This March 17th, this one day out of the year, people around town will be packed into bars, drinking green beer, wearing green clothing and exclaiming how jolly they are.
St. Patrick’s Day, was originally a Feast Day in honor of Ireland’s patron saint. He was born named Maewyn Succat, probably around 385 in Kilpatrick, Scotland from wealthy parents. He was kidnapped as a young boy while playing on the beach with his friends and sold off as a slave to pagan Ireland. He escaped back to Scotland after having a “heavenly voice” telling him to come home. He developed a deep sense of peace, forgiving and inspiration for the love of God and felt a call to share it with others. According to his Confession:
“And there one night I heard in my sleep a voice saying to me: ‘It is well that you fast, soon you will go to your own country.’ And again, after a short while, I heard a voice saying to me: ‘See, your ship is ready.’ And it was not near, but at a distance of perhaps two hundred miles, and I had never been there, nor did I know a living soul there; and then I took to flight, and I left the man with whom I had stayed for six years. And I went in the strength of God who directed my way to my good, and I feared nothing until I came to that ship.”
Voices in the Night
The same voices overcame him again in his dreams to return to Ireland and face his previous oppressors. He studied to be a priest and requested to be the Bishop of Ireland, with permission from the Brittan Bishop Quentin. Barely honoring his request and advised that he was going to be terribly unsuccessful, St. Patrick bravely returned and created a series of legends how he overthrew the pagan empire by walking into a building on fire to challenge tribal leaders, introduced the three leaf clover as the Trinity and chased the “snakes” out of Ireland. The freeing of the “snakes” symbolized the freedom of the Irish people from pagan oppression, well known as the snake in Genesis that tempted Adam and Eve. His Confession continues:
“Hence, how did it come to pass in Ireland that those who never had a knowledge of God, but until now always worshipped idols and things impure, have now been made a people of the Lord, and are called sons of God, that the sons and daughters of the kings of the Irish are seen to be monks and virgins of Christ?”
A New Holiday
However, this became a religious, political and social event. Parades and “wearing of the green” were associated with American celebration.
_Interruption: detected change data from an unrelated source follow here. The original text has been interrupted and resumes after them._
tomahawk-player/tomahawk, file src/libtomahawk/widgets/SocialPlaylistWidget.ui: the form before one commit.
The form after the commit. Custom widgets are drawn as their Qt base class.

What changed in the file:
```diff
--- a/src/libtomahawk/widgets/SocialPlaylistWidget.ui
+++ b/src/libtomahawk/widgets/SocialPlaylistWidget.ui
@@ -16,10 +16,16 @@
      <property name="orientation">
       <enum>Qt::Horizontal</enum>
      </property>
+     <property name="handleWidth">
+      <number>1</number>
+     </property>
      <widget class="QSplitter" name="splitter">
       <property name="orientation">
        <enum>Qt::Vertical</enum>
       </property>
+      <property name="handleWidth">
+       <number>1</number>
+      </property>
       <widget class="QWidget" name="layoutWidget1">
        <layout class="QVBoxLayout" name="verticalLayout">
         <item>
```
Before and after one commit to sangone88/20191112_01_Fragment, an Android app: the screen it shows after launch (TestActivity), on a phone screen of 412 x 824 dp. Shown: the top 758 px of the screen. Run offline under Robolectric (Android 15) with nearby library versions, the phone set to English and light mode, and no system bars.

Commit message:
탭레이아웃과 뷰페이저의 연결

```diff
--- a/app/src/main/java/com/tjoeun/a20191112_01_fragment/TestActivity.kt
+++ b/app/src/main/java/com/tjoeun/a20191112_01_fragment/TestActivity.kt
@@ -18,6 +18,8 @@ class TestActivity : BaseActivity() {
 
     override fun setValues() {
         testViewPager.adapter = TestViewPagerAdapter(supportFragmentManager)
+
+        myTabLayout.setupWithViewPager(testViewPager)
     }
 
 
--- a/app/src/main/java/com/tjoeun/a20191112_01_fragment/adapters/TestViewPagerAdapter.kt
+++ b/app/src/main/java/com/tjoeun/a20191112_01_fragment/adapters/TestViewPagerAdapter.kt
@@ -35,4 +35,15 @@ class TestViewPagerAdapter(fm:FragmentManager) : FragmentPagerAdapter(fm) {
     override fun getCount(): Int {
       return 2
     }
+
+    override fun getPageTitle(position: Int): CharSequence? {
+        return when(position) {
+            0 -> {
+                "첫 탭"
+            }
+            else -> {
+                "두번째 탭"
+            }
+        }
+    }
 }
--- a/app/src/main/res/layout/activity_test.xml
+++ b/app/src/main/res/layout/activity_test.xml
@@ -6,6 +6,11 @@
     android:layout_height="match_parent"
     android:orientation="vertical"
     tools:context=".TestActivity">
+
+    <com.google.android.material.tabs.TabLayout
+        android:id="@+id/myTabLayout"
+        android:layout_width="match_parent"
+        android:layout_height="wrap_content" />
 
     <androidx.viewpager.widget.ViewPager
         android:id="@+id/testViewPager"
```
The first St.Patrick’s Day Parade was in New York City on March 17th, 1762, to celebrate the Irish serving in the English military and thereafter American Irish immigrants boast of the day as an American tradition. Since this happened during the season of Lent, the observance of not eating meat was waived by American Bishops to enjoy corned beef, an Irish food staple. The parades were also a way to fight discrimination against Irish and to gain political power from a Protestant majority, and intolerance from their funny accents and drunken behavior. In 1948, President Truman attended a parade to proclaim against these stereotypes and find acceptance for American Irish.
In turn, this holiday somehow created an excuse for most people to pretend they were a stereotypical Irish Immigrant. This helped drive tourism by showcasing the Irish culture in key demographic areas. For example, the Chicago River dyed green, festivals featuring Irish vendors displaying Celtic artwork, firework shows, and the numerous parades in downtown cities that helped local economies. So grab your, “Kiss Me I’m Irish” buttons and pretend to be Irish for this one day.
- Hopper, William. “St. Patrick’s Day for Heathens”.
- Huges, Robert. “St. Patrick: The Irish Legend.” .
- Skinner, John. “The Confession of Patrick and Letter to Coroticus”, (Image Publishing 1998) p. 2-4